Apart from insight-based therapies, clients can benefit from cognitive-behavioral therapy (CBT). The approach is based upon the idea that the core of the problem lies in people’s interpretation of events rather than on the events themselves. However, instead of focusing on the issues, CBT aims at developing coping mechanisms that help clients eliminate dysfunctional behavior (Colledge, 2017). Modern CBT includes numerous techniques, such as cognitive processing therapy, relaxation training, acceptance and commitment therapy, and stress inoculation training (Colledge, 2017). In summary, while PCT is the theoretical approach to counseling of my choice, I can use the techniques offered by PDA and CBT if the limitations of PCT are met.
PCT is an approach that suits me because it reflects my beliefs as a therapist and as a religious person. I believe that every person has the inner strength to deal with any psychological issues, and everything that is needed is reassurance and unconditional positive regard.
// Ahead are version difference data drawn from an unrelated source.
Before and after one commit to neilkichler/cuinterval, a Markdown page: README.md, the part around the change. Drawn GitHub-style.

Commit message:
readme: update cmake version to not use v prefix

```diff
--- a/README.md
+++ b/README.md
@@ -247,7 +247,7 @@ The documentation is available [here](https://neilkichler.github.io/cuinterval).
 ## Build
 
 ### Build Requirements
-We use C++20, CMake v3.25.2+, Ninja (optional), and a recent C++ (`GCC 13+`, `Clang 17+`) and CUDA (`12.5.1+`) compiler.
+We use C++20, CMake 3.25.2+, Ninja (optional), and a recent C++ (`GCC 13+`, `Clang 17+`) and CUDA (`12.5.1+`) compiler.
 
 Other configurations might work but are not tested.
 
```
At the same time, Scriptures tell that people should avoid judgment, which is coherent with PCT. I believe that every person is unique and knows about his or her inner self better than the therapist. Therefore, it is the client that should determine the goals and the direction of the sessions while the counselor works in partnership to help the client reflect upon the ideas. Finally, I experienced PCT as a client, and I made significant progress after working with my therapist.
However, I understand the limitations of the approach as it cannot suit every situation. In particular, I cannot be genuinely empathetic with all the clients. At the same time, some clients may not want which to recover or have insufficient communicative skills to explain their thoughts and feelings. Therefore, PDA and CBT can be used to address the limitations of PCT.
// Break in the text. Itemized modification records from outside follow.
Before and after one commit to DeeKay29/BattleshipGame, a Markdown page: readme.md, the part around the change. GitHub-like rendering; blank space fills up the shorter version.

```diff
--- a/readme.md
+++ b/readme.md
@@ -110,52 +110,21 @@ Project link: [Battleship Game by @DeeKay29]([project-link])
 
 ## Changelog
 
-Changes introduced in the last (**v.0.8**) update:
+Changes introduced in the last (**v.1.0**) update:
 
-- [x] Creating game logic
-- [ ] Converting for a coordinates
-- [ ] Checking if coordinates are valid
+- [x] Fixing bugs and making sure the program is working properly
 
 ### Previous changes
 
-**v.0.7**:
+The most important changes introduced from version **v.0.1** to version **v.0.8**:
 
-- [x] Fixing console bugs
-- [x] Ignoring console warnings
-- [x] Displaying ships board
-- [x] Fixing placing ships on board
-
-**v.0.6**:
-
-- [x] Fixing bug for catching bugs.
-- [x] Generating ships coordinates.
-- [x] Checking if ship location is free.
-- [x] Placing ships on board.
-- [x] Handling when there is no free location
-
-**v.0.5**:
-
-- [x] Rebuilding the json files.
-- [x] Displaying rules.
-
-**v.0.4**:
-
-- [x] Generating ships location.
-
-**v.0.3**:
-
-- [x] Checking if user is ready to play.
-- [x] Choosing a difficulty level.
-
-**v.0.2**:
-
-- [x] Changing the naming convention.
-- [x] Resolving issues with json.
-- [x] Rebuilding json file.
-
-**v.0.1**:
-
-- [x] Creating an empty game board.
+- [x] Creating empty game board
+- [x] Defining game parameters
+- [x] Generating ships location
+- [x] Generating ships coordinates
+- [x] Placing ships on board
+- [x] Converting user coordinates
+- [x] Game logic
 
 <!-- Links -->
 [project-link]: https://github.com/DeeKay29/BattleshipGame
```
In the future, I want to gain a better understanding of the limitations of PCT to be able to differentiate my approach depending on the situation. At the same time, I want to learn to find a balance between professional and personal relationships by maintaining appropriate boundaries. Without these boundaries, I will not be able to differentiate between my professional and personal life, which can lead to emotional problems.
Ackerman, C. (2020). 10 person-centered therapy techniques inspired by Carl Rogers. Positive Psychology. Web.
Boyer, W. (2015). Person-centered therapy: A philosophy to support early childhood education. Early Childhood Education Journal, 44(4), 343–348. Web.
Cerone, V. L. (2019). A brief psychodynamic and person-centered approach to address anticipatory loss in acute care settings. Journal of Social Work in End-of-Life & Palliative Care, 15(4), 145-156.
Colledge, R. (2017). Mastering counselling theory. McMillan International.
Cook, D., & Monk, L. (2020). “Being able to take that mask off”: Adolescent clients’ experiences of power in person-centered therapy relationships. Person-Centered & Experiential Psychotherapies, 19(2), 1–17.
Knutson, D., & Koch, J. M. (2019). Person-centered therapy as applied to work with transgender and gender diverse clients. Journal of Humanistic Psychology. Web.
McLeod, S. (2015). Person centered therapy. Simply Psychology. Web.
Nasir, M. A. M., Adli, A. H. T., & Fharizan, N. F. (2019). A person-centered therapy approach in handling counseling cases for gay and lesbian group. Perdana: International Journal of Academic Research, 6(2), 63-75.